Teachers have to have GRIT to make it through their day. My wife, Brittany, is a high school English teacher. I see and hear how tough the job is, and I agree when she says that they do not get the recognition and appreciation for doing their job day in and day out. Throughout her day, she wears many hats, makes many decisions, and invests her time, energy, and money into this field, a missionary field. Just like my wife, teachers must push through the hard times and overcome several adversities. To cross that finish line, teachers need grit. To me, grit is an attitude, a mindset, and a presence. I see it, hear it, and feel it with my teachers. Great principals need grit as well. For me, I remind myself that I come to work to add value to teachers and students. I remind myself that I am committed to making a difference in the lives of my teachers and students.
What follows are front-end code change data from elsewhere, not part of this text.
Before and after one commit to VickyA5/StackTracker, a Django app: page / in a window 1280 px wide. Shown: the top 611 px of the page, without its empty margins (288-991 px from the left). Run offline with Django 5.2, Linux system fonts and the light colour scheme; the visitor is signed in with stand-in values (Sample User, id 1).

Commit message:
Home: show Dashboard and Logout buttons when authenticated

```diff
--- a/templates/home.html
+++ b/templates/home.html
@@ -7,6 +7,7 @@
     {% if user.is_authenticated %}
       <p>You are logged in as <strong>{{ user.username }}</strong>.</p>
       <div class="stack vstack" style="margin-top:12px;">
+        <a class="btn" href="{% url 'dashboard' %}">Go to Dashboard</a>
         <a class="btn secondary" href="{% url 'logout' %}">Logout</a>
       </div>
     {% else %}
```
People in the workforce refer to their job as the "daily grind." Grind is a standard vocabulary word for athletes, coaches, and sports commentators when talking about sporting events. Now, educational leaders are using "grind" to inspire teachers to keep going and to keep fighting the good fight. Great teachers grind every day. They teach bell to bell; they make learning real and relevant; they hold students accountable for learning; they believe in doing whatever it takes to get better every single day. The list goes on and on. They roll up their sleeves and get to work. These teachers use their passion to attack the day and “grind” it out. These teachers look for opportunities to maximize their performance and their students’ performance.
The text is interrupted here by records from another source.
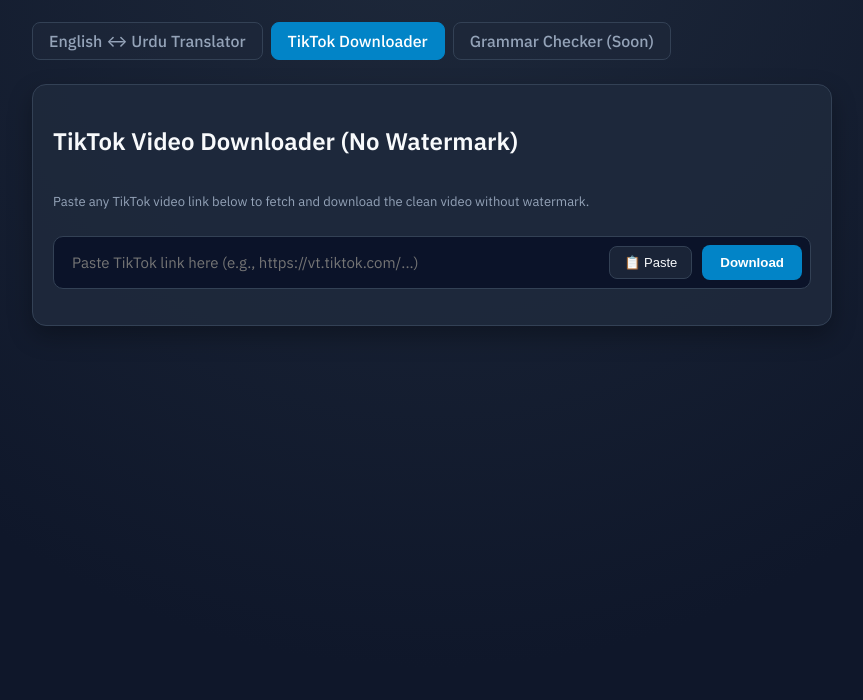
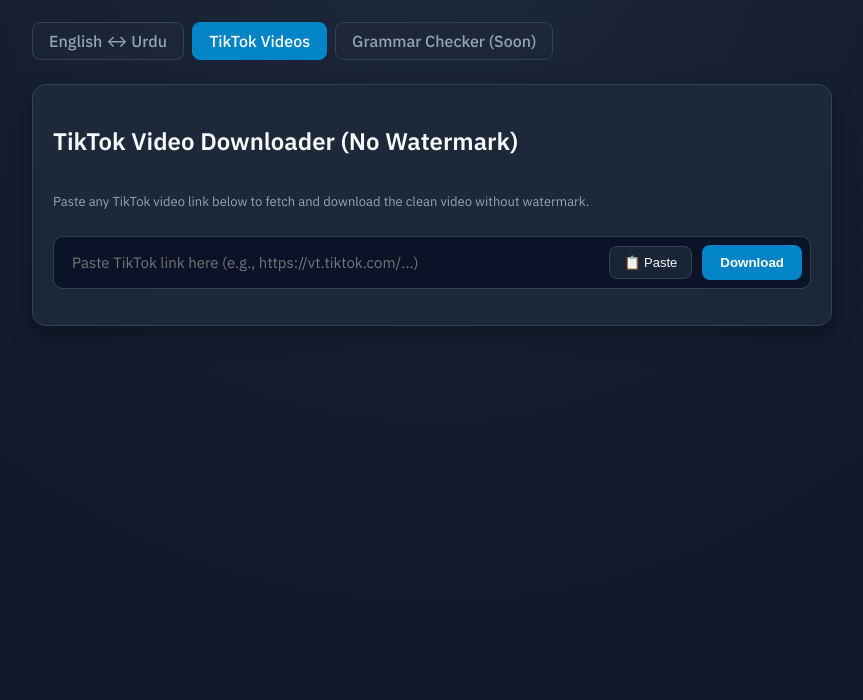
Before and after one commit to usmankpo/UsmanDpo, a plain HTML site: page tiktok.html in a window 1280 px wide. Shown: the part 100-800 px from the top of the page, without its empty margins (208-1071 px from the left). Drawn offline with Linux system fonts and the light colour scheme.

Commit message:
Update tiktok.html

```diff
--- a/tiktok.html
+++ b/tiktok.html
@@ -137,8 +137,8 @@ section {
 
   <!-- Navigation Tabs -->
   <div class="nav-tabs">
-    <a href="index.html" class="tab-btn">English &harr; Urdu Translator</a>
-    <a href="tiktok.html" class="tab-btn active">TikTok Downloader</a>
+    <a href="index.html" class="tab-btn">English &harr; Urdu</a>
+    <a href="tiktok.html" class="tab-btn active">TikTok Videos</a>
     <a href="#" class="tab-btn">Grammar Checker (Soon)</a>
   </div>
 
```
To possess grit and grind in the teaching field is good to have, but it is not enough. In my opinion, the primary tool for successful teaching is GROWTH. Teachers have to learn from their experiences. Those experiences will be positive and negative. Positive experiences are fun. They feel good, and they make you smile. However, there will be negative experiences. How we face those experiences and how we learn from those experiences will make us better in the teaching field. My last blog entry spoke on evaluated experience. I am an advocate for evaluating your experiences. That is the only way we, as teachers and leaders, are going to make teaching and learning better for us and for our students. One of my favorite authors, John Maxwell has a quote about leadership. He says “if you continually invest in your leadership development, letting your ‘assets’ compound, the inevitable result is growth over time.” The keys words from this quote are continually, assets, and time. To grow, you have to evaluate yourself regularly and give yourself time. Remember, growth is a process.
What’s in your teaching breakfast bowl? I know what’s in mine. With grit, grind, and growth, I will make a difference not only in my life but also in the lives of others. Get out there and win the spirit award with grit, use that elbow grease to grind the day, and grow from your lessons learned.